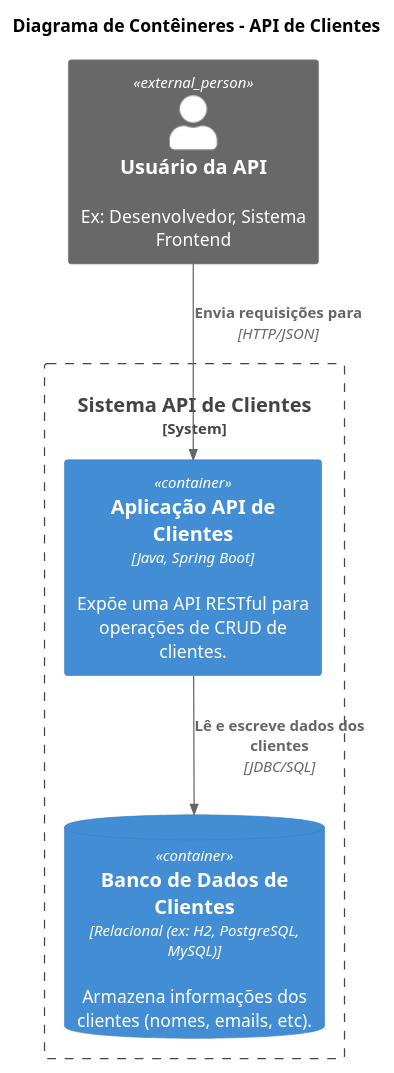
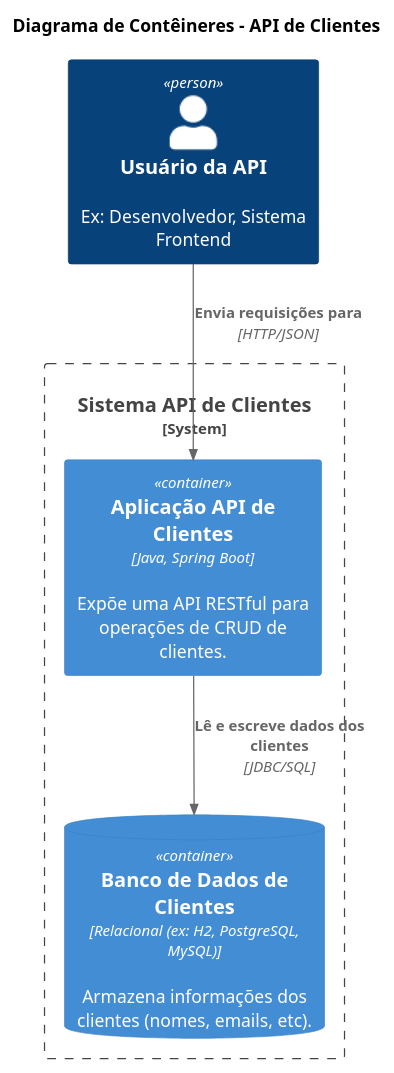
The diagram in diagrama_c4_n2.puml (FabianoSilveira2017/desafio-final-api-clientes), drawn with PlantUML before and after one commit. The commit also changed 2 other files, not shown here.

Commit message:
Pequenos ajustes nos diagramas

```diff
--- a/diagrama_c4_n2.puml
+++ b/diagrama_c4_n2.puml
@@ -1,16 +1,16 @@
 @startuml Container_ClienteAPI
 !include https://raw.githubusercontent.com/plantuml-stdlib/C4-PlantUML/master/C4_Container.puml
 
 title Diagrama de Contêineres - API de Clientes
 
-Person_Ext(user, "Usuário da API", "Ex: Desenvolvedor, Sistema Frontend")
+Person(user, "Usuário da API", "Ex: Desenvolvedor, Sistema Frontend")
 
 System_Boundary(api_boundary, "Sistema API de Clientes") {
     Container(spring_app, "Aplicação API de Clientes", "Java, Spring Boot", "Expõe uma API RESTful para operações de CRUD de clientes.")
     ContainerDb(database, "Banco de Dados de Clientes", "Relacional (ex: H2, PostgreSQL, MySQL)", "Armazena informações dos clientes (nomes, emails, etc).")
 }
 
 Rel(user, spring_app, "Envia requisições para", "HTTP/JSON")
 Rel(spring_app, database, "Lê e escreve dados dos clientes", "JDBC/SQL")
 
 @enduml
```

--

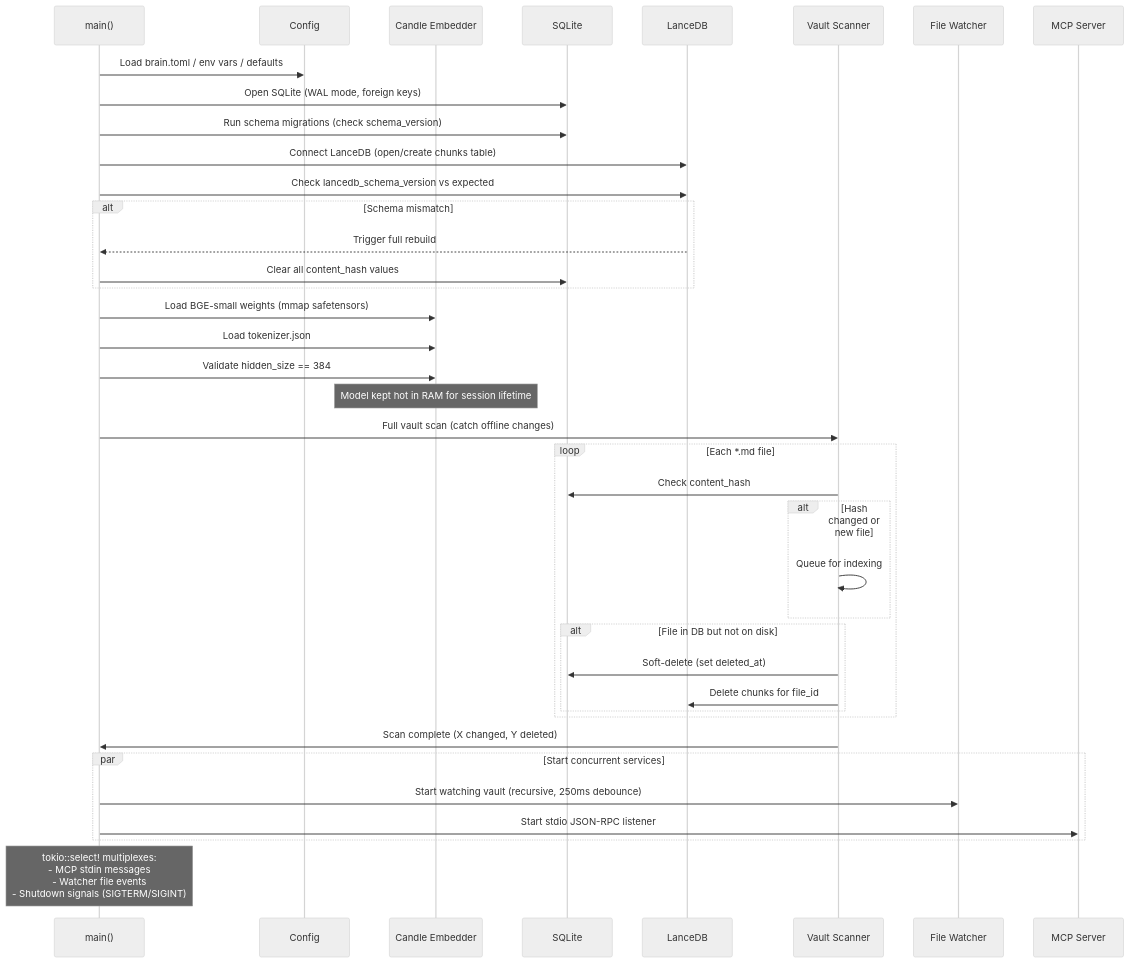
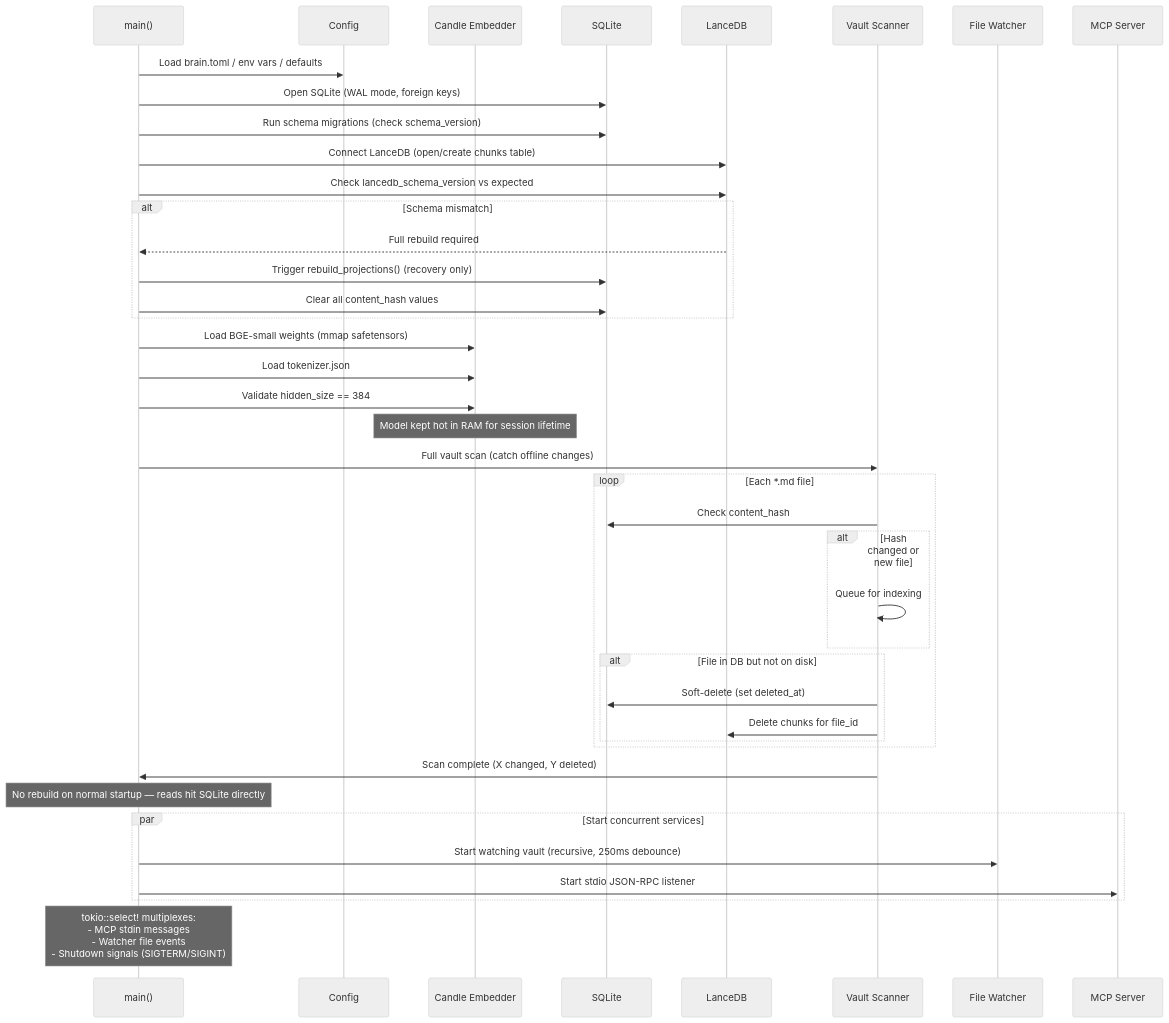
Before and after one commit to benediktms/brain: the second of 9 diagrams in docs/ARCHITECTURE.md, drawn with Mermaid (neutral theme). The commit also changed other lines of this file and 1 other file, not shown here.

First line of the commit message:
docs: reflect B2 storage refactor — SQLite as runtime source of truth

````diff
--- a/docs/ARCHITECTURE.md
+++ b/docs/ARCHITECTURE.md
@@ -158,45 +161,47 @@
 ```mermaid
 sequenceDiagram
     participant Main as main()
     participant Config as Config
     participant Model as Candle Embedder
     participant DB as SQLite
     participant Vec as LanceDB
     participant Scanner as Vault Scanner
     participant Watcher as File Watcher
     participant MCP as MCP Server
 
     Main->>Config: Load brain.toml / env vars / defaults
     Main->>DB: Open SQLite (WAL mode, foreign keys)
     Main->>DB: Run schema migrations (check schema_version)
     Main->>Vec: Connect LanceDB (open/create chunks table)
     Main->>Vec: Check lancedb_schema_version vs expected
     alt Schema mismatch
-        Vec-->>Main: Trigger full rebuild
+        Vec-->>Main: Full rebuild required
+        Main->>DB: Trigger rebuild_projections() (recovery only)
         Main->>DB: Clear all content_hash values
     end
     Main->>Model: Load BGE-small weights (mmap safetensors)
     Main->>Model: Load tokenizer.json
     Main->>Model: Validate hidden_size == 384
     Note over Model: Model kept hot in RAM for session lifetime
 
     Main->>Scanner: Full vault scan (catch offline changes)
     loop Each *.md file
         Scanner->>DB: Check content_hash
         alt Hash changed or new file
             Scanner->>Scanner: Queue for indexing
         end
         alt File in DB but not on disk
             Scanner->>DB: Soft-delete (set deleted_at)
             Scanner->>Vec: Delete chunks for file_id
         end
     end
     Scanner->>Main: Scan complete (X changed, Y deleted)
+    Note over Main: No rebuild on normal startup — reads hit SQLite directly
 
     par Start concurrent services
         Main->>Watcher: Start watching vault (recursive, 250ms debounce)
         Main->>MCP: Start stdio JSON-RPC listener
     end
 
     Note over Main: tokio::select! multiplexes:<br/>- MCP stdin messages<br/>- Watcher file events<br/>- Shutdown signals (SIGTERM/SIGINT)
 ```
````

Task —
Retype, in the same exact form, the lines of the material above from the line holding "participant MCP as MCP Server" through the line holding "Main->>Vec: Connect LanceDB".

Output of the exercise —
     participant MCP as MCP Server
 
     Main->>Config: Load brain.toml / env vars / defaults
     Main->>DB: Open SQLite (WAL mode, foreign keys)
     Main->>DB: Run schema migrations (check schema_version)
     Main->>Vec: Connect LanceDB (open/create chunks table)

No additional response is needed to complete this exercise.